Activity
Line count for "investments": say how many lines of the data contain it, with no other text.

[Code change snippets]
__________

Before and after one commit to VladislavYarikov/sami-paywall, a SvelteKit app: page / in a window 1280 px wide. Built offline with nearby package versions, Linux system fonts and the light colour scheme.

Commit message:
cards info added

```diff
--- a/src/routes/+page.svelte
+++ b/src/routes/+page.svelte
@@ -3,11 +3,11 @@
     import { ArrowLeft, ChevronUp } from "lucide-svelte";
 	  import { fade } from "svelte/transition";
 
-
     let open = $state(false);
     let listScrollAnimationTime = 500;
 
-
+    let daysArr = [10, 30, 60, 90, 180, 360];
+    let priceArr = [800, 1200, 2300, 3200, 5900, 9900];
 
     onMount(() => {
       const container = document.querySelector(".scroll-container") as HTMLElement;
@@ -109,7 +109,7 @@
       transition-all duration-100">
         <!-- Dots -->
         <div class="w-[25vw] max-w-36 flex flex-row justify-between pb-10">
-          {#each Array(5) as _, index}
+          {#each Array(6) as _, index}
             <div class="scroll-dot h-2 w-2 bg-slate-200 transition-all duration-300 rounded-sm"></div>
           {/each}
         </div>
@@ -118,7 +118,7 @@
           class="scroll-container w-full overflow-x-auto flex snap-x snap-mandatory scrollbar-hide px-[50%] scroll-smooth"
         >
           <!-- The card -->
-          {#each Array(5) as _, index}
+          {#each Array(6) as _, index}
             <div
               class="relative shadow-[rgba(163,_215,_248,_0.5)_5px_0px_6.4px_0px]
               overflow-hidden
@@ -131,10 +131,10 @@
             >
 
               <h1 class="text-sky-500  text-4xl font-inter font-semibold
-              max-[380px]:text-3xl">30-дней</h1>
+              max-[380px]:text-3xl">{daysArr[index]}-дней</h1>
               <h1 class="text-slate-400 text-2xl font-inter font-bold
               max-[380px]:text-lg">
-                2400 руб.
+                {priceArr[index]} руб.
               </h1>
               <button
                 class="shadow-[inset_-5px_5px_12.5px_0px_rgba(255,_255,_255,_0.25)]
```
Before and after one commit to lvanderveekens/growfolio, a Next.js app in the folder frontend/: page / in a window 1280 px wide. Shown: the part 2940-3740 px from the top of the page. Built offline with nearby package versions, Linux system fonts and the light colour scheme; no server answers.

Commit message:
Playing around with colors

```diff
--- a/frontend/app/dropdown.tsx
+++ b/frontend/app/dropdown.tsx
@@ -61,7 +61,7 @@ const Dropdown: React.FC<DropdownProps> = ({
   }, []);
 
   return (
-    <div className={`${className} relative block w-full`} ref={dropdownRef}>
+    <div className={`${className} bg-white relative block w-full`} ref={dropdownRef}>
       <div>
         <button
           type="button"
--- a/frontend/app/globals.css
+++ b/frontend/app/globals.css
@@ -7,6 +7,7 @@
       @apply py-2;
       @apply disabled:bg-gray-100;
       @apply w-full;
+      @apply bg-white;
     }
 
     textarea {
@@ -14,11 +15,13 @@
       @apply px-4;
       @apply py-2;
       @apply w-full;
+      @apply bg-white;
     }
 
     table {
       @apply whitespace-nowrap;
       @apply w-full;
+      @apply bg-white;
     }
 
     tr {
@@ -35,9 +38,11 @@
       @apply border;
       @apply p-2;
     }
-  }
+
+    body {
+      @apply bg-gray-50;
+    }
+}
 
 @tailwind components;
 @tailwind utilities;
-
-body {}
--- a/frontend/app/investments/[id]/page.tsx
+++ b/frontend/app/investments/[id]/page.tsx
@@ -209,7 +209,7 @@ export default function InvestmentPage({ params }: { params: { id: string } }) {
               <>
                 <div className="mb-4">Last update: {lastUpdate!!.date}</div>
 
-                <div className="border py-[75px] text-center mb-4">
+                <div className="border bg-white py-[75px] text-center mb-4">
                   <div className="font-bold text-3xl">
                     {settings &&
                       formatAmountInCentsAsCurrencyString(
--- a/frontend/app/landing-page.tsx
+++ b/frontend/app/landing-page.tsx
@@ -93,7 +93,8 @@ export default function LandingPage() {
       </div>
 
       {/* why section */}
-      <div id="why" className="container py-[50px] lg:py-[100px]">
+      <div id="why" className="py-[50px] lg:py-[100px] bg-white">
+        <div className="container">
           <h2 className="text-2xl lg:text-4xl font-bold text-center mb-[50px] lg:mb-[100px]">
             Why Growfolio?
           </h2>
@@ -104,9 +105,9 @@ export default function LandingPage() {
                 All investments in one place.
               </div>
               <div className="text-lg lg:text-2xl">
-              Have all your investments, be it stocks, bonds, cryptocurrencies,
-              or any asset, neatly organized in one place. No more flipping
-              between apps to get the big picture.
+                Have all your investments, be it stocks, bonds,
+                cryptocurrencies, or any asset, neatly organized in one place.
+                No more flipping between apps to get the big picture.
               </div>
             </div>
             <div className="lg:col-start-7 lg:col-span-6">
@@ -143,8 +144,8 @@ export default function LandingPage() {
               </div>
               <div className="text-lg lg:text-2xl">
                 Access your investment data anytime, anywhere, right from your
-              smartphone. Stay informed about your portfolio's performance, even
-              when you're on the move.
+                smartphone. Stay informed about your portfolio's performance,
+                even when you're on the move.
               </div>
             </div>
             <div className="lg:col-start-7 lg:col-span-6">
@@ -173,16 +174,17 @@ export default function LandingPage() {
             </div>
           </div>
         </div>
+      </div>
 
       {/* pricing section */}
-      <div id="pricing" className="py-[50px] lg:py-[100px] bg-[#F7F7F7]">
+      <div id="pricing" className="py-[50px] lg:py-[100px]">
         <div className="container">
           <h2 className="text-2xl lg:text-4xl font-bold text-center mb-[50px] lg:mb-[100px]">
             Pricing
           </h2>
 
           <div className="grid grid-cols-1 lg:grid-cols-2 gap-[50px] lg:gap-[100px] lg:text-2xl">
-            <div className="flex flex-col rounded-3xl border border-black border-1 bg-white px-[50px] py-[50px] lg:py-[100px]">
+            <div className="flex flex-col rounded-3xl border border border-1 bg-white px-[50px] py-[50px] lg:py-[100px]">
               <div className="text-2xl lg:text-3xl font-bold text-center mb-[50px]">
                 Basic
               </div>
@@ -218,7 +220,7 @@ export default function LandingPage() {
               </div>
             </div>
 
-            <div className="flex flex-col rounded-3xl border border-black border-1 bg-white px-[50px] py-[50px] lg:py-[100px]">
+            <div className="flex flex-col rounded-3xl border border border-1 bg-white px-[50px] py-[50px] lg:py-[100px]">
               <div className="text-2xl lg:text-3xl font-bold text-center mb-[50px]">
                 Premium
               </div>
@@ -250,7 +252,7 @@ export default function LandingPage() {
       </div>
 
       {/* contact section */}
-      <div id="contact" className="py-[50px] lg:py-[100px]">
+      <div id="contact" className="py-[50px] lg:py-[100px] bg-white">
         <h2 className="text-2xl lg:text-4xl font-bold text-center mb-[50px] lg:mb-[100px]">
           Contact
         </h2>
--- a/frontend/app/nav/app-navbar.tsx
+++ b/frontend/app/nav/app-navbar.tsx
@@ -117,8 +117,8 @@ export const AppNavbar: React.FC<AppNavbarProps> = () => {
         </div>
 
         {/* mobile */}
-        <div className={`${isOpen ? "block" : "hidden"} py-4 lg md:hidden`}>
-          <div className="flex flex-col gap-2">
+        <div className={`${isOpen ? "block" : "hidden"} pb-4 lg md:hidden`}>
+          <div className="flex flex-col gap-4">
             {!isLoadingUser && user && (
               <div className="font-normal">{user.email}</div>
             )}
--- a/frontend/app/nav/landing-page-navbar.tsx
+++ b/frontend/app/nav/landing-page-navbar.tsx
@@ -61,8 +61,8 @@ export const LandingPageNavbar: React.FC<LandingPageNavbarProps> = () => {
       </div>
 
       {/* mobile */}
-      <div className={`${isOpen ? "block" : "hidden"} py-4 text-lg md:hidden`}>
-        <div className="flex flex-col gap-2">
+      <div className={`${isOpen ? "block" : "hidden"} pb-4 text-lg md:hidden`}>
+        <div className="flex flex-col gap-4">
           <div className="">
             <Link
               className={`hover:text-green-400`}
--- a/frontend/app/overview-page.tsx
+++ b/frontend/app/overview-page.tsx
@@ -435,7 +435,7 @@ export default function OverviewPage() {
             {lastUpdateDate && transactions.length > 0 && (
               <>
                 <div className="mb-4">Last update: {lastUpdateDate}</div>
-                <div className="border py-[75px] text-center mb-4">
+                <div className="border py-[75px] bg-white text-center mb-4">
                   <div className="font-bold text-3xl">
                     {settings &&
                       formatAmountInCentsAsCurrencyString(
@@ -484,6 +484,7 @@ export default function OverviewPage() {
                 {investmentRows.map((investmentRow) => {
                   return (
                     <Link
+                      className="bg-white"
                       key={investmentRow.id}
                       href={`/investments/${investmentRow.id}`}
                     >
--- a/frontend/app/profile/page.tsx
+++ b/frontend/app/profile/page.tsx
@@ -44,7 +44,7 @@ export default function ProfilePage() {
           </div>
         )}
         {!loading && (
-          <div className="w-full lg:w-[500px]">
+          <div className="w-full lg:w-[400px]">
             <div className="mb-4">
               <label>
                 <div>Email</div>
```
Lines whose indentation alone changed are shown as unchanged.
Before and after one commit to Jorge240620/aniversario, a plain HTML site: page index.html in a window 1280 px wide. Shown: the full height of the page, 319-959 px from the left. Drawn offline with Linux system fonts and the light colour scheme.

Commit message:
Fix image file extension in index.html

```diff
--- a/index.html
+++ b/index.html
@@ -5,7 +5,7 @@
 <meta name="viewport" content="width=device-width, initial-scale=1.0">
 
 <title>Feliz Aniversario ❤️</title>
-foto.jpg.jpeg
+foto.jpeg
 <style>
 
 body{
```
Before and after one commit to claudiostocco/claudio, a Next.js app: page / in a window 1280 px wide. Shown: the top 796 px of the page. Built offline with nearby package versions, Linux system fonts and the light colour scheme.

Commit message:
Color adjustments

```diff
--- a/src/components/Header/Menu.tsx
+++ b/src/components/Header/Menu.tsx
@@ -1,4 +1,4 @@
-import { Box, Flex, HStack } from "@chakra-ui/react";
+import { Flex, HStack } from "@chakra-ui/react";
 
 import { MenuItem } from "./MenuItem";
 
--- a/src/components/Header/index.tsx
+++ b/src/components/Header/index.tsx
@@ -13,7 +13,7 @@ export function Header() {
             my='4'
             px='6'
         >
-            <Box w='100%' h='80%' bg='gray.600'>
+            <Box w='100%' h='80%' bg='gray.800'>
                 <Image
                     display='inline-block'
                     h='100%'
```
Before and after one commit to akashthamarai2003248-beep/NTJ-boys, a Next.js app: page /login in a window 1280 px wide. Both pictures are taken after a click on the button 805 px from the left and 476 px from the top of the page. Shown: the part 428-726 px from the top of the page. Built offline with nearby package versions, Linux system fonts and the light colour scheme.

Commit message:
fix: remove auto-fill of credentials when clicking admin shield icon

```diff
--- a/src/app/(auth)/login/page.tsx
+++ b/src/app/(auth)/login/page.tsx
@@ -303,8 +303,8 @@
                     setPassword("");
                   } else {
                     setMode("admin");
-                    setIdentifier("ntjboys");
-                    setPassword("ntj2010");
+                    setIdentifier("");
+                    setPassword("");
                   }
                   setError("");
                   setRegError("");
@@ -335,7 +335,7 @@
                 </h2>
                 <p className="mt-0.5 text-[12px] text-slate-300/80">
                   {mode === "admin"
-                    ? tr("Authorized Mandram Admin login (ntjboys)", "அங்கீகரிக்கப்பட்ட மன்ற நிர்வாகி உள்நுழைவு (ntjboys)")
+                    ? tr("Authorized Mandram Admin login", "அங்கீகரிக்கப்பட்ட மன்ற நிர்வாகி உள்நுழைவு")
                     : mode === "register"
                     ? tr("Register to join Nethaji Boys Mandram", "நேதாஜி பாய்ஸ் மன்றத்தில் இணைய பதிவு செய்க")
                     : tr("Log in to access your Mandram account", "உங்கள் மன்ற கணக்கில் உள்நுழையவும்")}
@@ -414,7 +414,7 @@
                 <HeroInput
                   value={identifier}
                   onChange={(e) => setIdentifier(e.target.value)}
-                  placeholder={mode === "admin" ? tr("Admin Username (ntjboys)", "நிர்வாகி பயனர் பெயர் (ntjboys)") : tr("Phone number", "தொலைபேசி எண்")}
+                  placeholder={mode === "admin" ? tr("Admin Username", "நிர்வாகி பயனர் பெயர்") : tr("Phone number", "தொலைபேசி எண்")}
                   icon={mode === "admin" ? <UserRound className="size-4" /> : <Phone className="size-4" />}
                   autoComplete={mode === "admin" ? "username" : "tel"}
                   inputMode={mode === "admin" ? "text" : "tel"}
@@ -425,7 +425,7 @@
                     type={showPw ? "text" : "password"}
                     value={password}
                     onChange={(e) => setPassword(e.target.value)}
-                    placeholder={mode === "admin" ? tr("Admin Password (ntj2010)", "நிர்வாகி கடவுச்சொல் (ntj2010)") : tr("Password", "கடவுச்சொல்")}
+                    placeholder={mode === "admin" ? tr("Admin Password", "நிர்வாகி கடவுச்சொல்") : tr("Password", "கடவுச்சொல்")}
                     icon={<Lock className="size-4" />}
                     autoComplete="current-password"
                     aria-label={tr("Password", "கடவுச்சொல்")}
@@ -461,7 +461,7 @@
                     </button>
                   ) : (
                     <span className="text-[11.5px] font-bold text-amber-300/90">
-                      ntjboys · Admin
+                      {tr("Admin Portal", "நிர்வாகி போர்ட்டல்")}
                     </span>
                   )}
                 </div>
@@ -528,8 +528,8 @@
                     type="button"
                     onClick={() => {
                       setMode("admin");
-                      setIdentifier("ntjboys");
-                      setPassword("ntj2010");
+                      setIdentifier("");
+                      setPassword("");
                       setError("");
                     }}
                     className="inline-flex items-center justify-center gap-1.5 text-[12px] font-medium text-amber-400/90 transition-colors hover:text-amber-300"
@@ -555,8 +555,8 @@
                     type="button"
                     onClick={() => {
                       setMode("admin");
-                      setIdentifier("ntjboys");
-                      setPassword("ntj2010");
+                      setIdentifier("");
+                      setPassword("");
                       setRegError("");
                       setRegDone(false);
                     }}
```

__________

Your response
6